Autism has been historically portrayed as being a scary and detestable thing. Parents have been horrified to learn their children are autistic. Immediately, many begin to mourn their children's future, as though, just because their child has been labeled autistic, they will probably have no future.
An interesting thing has happened in recent years as autistic children have been growing up and as adults have begun to be diagnosed as well as children. We're discovering that having autism isn't half bad. We've actually started to like ourselves.
I am autistic. Although my life has been very difficult, I wouldn't have it any other way. I cannot drive due to related neurological issues. I have no ability to make spatial maps in my head, so I get lost getting to familiar places on a regular basis. Fire alarms and alarms from emergency vehicles send me into a panic attack state that can ruin hours of an afternoon while I attempt to regain balance. I can only handle dealing with one thing at a time and I need to stay on one topic at a time in conversation, or I become easily overwhelmed. My emotional development has been very slow and will never be like others my age. Although it isn't obvious to many people, social situations are usually hard work for me that leave me feeling exhausted later. The chaos of a period of change and transition, like moving to a new home, can keep me in a constant state of being on the verge of emotional meltdown because I lose the physical bearings that orient me. So, I'm not going to say "This is autism. This is easy."
I will say, "This is autism. This is beauty," however. Here is why- Here are some traits and qualities common in autism that I never want to lose: loyalty, conscientiousness, honesty, sincerity, thoroughness. Also, being detail-oriented, being a natural non-conformist (although not by choice) and being comfortable and happy in solitude. I also like the emotional intensity that accompanies a lot of this for me, because I have to rely on using art and poetry to express it.
Organizations like Autism Speaks are still using scare tactics that make parents feel horrible about having autistic children. As a result, parents scurry about trying one quack cure after another, trying to "fix" their child. Autism Speaks also intimidates people into sending them money for a cure. Since autism is "hard-wired," just like intellectual handicaps, the only way to "fix" it is through genetic research. That is almost all the research Autism Speaks does and it will eventually lead only to identifying the genes for autism so that more of us will be aborted. In other words- Eugenics.
Autism Speaks isn't listening to us, although Autism Speaks claims to be our voice. Even though we have our own voice, they want to shout over it. Autism Speaks executives have high six figure salaries and practically spend more money on jet fuel than goes into their research programs. Don't let Autism Speaks scare you. There's no reason to be afraid of us.

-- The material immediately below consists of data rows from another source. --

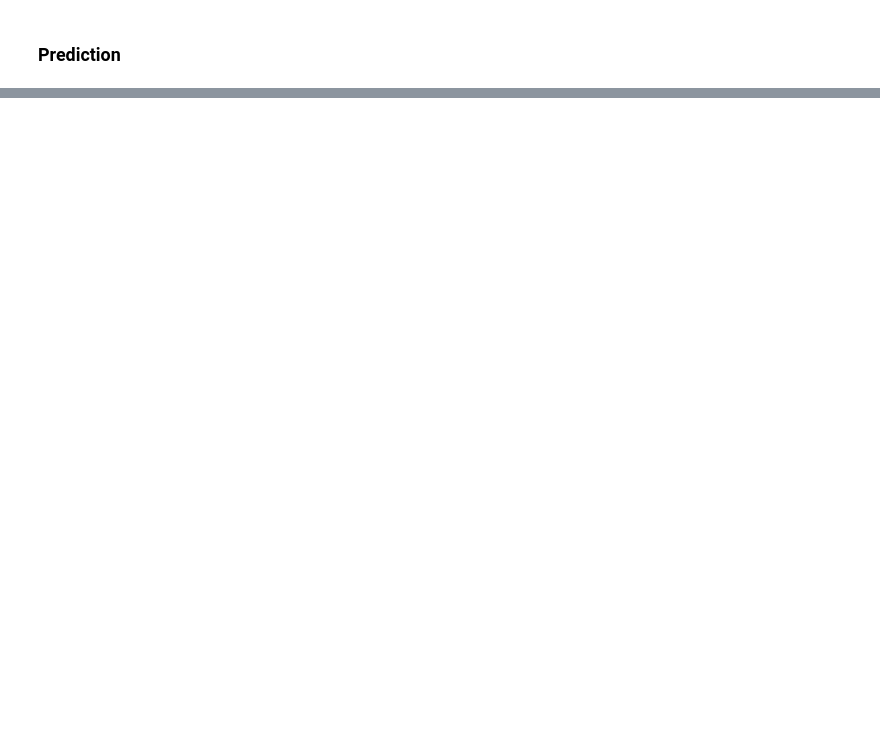
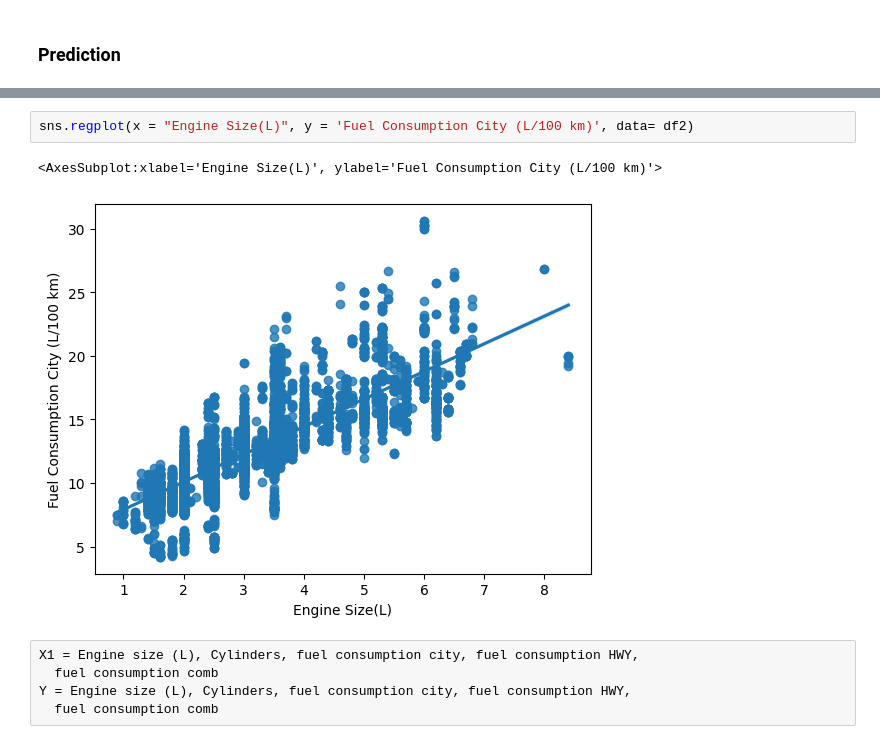
Before and after one commit to Gabecodex/Cars_Emisions_Canada, a Jupyter notebook: notebook.ipynb, the cells around one changed output, grey strips where cells are left out. Saved outputs shown, nothing was run; the diff lists cells and outputs as text; blank space fills up the shorter version.

```diff
--- a/notebook.ipynb
+++ b/notebook.ipynb
@@ -279,0 +292,10 @@ X does not have valid feature names, but LinearRegression was fitted with featur
+# %%
+sns.regplot(x = "Engine Size(L)", y = 'Fuel Consumption City (L/100 km)', data= df2)
+# %% [output]
+<AxesSubplot:xlabel='Engine Size(L)', ylabel='Fuel Consumption City (L/100 km)'>
+[figure, added]
+# %%
+X1 = Engine size (L), Cylinders, fuel consumption city, fuel consumption HWY,
+  fuel consumption comb
+Y = Engine size (L), Cylinders, fuel consumption city, fuel consumption HWY,
+  fuel consumption comb
```
Also changed, not shown: parts of 16 cells of this notebook, 1 other file.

Yes, I have to have help. I have home healthcare assistance several hours a week. I also have a self-employment grant that came from Vocational Rehabilitation. Because of having that help, I'm able to accomplish working towards fulfilling my potential, just as other people do. I am capable of so much more than I knew I could do.

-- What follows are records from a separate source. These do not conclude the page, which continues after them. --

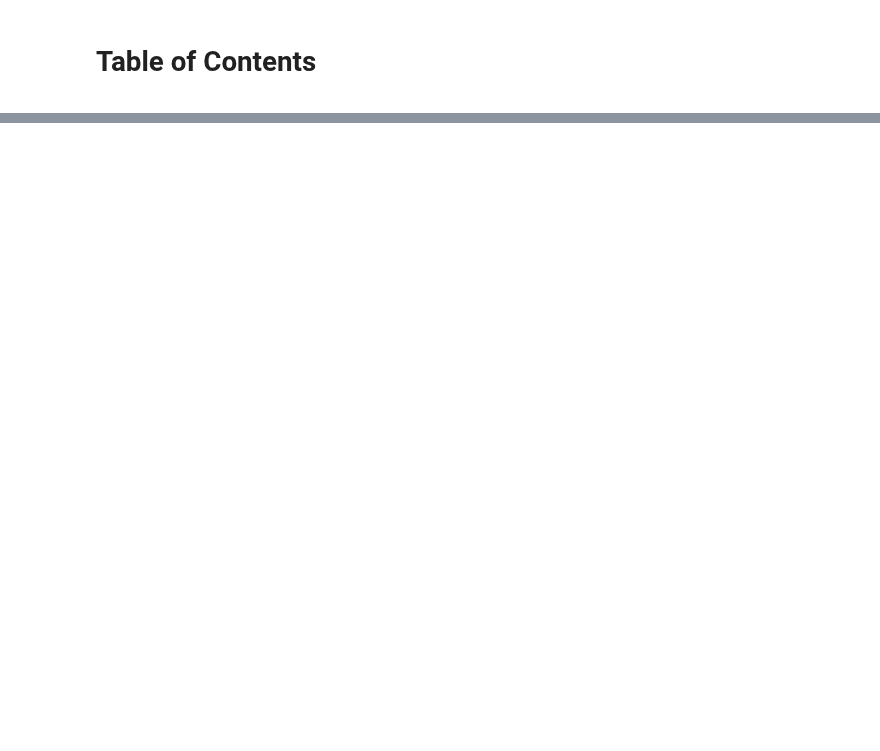
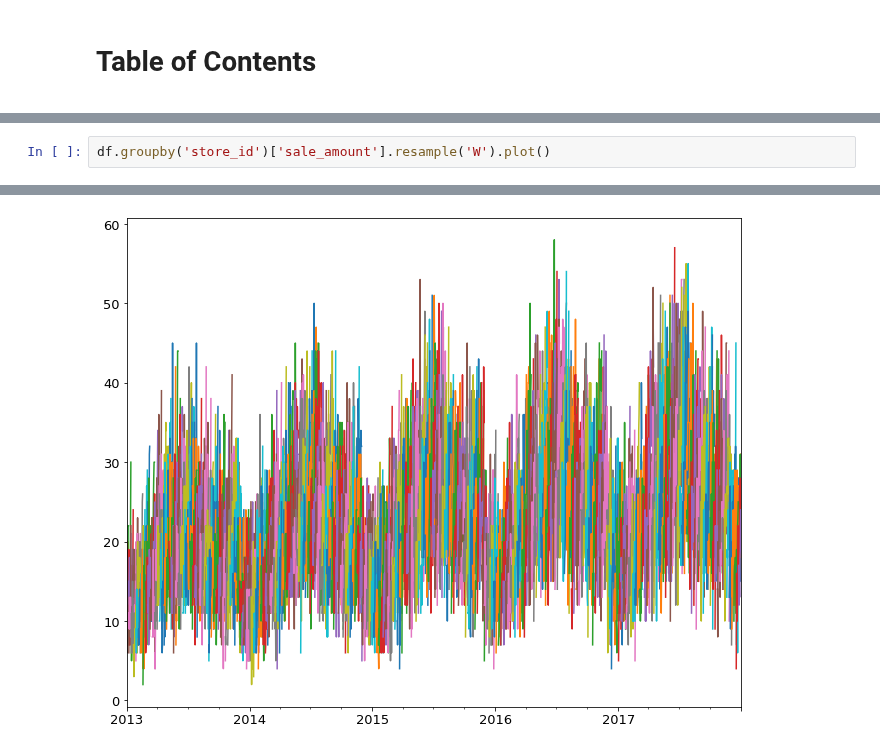
Before and after one commit to faithkane3/ds-methodologies-exercises, a Jupyter notebook: time_series/testing.ipynb, the cells around one changed output, grey strips where cells are left out. Saved outputs shown, nothing was run; the diff lists cells and outputs as text; blank space fills up the shorter version.

```diff
--- a/time_series/testing.ipynb
+++ b/time_series/testing.ipynb
@@ -32,0 +60,3 @@ big_df.head()
+# %%
+df.groupby('store_id')['sale_amount'].resample('W').plot()
+# %% [output]
@@ -32,0 +76 @@ big_df.head()
+[figure, added]
```
Also changed, not shown: parts of 8 cells of this notebook, 3 other files.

I own my own publishing business and I am also president of a non-profit. I belong to a secular branch of a religious order. But, this blog isn't about my accomplishments. This blog is to say that having autism doesn't have to hold us back in life. Autism can even be a reason to succeed in life.

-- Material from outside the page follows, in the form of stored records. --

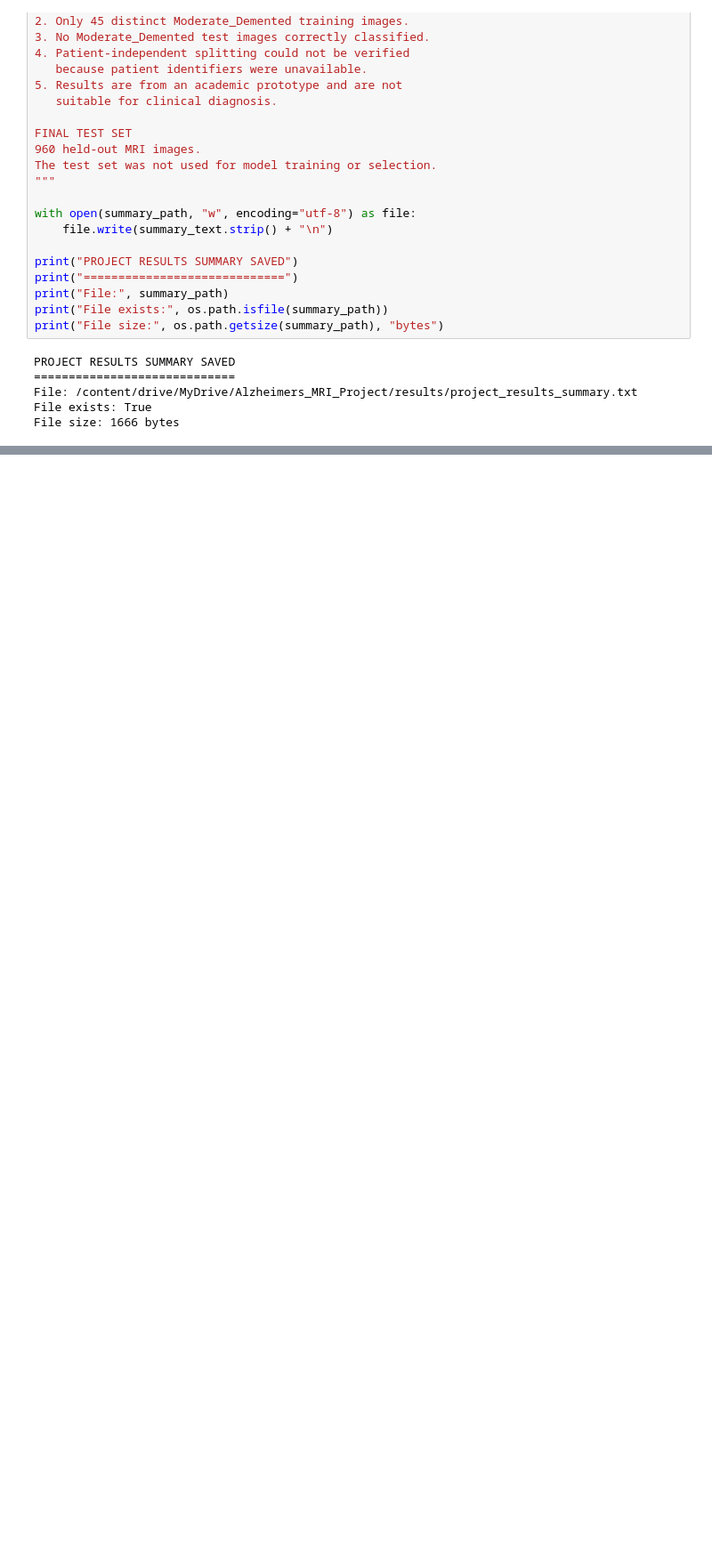
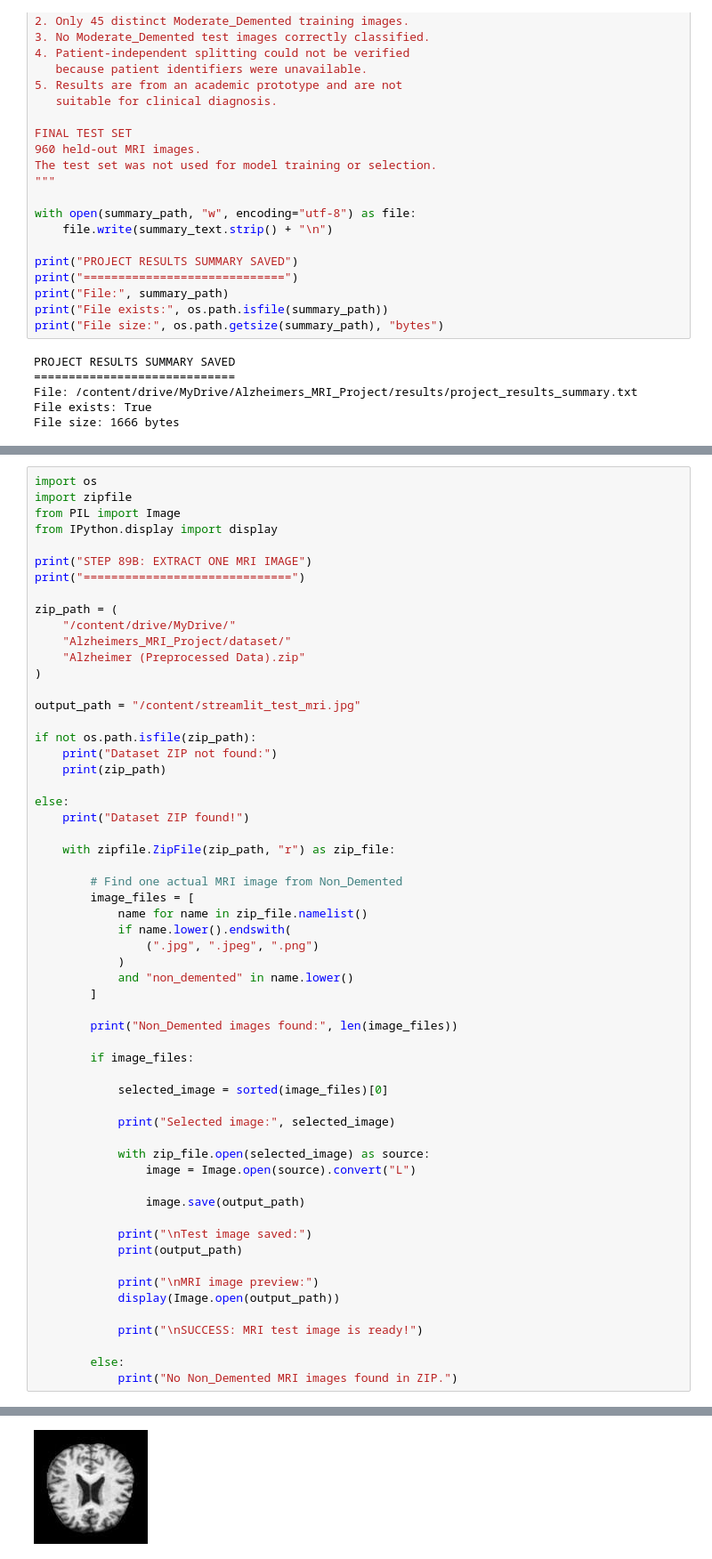
Before and after one commit to mohammad-mustafa130/Alzheimers-MRI-Classification, a Jupyter notebook: Alzheimers_MRI_Classification.ipynb, the cells around one changed output, grey strips where cells are left out. Shown at 89% size. Drawn from its saved outputs; the diff is of its cells as text; blank space fills up the shorter version.

```diff
--- a/Alzheimers_MRI_Classification.ipynb
+++ b/Alzheimers_MRI_Classification.ipynb
@@ -3174,0 +4150,59 @@ File size: 1666 bytes
+# %%
+import os
+import zipfile
+from PIL import Image
+from IPython.display import display
+
+print("STEP 89B: EXTRACT ONE MRI IMAGE")
+print("==============================")
+
+zip_path = (
+    "/content/drive/MyDrive/"
+    "Alzheimers_MRI_Project/dataset/"
+    "Alzheimer (Preprocessed Data).zip"
+)
+
+output_path = "/content/streamlit_test_mri.jpg"
+
+if not os.path.isfile(zip_path):
+    print("Dataset ZIP not found:")
+    print(zip_path)
+
+else:
+    print("Dataset ZIP found!")
+
+    with zipfile.ZipFile(zip_path, "r") as zip_file:
+
+        # Find one actual MRI image from Non_Demented
+        image_files = [
+            name for name in zip_file.namelist()
+            if name.lower().endswith(
+                (".jpg", ".jpeg", ".png")
+            )
+            and "non_demented" in name.lower()
+        ]
+
+        print("Non_Demented images found:", len(image_files))
+
+        if image_files:
+
+            selected_image = sorted(image_files)[0]
+
+            print("Selected image:", selected_image)
+
+            with zip_file.open(selected_image) as source:
+                image = Image.open(source).convert("L")
+
+                image.save(output_path)
+
+            print("\nTest image saved:")
+            print(output_path)
+
+            print("\nMRI image preview:")
+            display(Image.open(output_path))
+
+            print("\nSUCCESS: MRI test image is ready!")
+
+        else:
+            print("No Non_Demented MRI images found in ZIP.")
+# %% [output]
@@ -3174,0 +4219 @@ File size: 1666 bytes
+[figure, added]
```
Also changed, not shown: parts of 15 cells of this notebook.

From a Christian point of view, is autism a "cross to bear" really? In some ways and on some days, it feels like it. But, more often these days, I view my autism as a great blessing. From a spiritual perspective, I've learned that being acutely aware of my weakness and relying on God to do what I cannot has helped strengthen me so that I can handle stress far more easily. I think I'm lucky that I have so many reminders that I need Him. But, above all, I'm grateful to be made the way I am.
This is autism. This is worth it.